====== Provided material
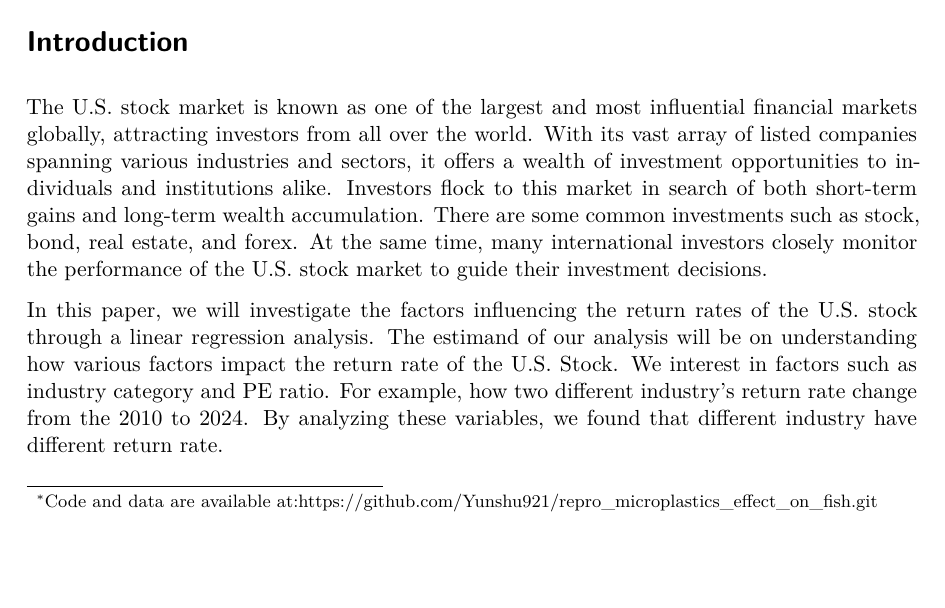
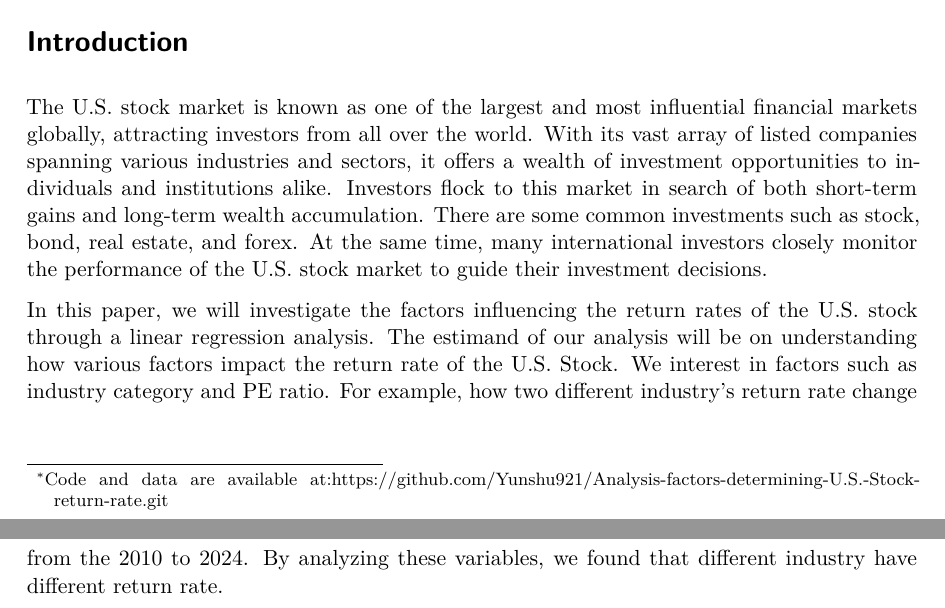
Before and after one commit to Yunshu921/Analysis-factors-determining-U.S.-Stock-return-rate, a Quarto document (output/paper/paper.qmd): part of page 1 of 11 before the commit and two parts of pages 1 and 2 of 11 after it, the two joined at a grey line, cut so that both start at the same text, the shorter picture padded with empty space. The pictures show the output file output/paper/paper.pdf that the author committed with the source.

Commit message:
change readme

```diff
--- a/output/paper/paper.qmd
+++ b/output/paper/paper.qmd
@@ -1,7 +1,7 @@
 ---
 title: "Analysis factors determining U.S. Stock return rate"
 author: "Yunshu Zhang"
-thanks: "Code and data are available at:https://github.com/Yunshu921/repro_microplastics_effect_on_fish.git"
+thanks: "Code and data are available at:https://github.com/Yunshu921/Analysis-factors-determining-U.S.-Stock-return-rate.git"
 format: pdf
 abstract: "This paper utilizes data from the World Bank to examine the relationship between U.S. Stock return rate and key indicators. By using linear regression models, it revealed a strong correlation between U.S. Stock return rate and factors such as the price-to-earnings ratio, also known as the PE ratio, is the ratio between a company's stock price and its earnings per share (EPS) and industry category. These findings are significant as they underscore the relationship between monetary policy and broader economic conditions. These findings can provide valuable guidance to investors in understanding the factors influencing Stock return rate in the U.S. and make effective investment strategies."
 editor: visual
```
Also changed, not shown: README.md, output/paper/paper.pdf.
============
Find the string "https" in the data. Report each line it appears in.

-thanks: "Code and data are available at:https://github.com/Yunshu921/repro_microplastics_effect_on_fish.git"
+thanks: "Code and data are available at:https://github.com/Yunshu921/Analysis-factors-determining-U.S.-Stock-return-rate.git"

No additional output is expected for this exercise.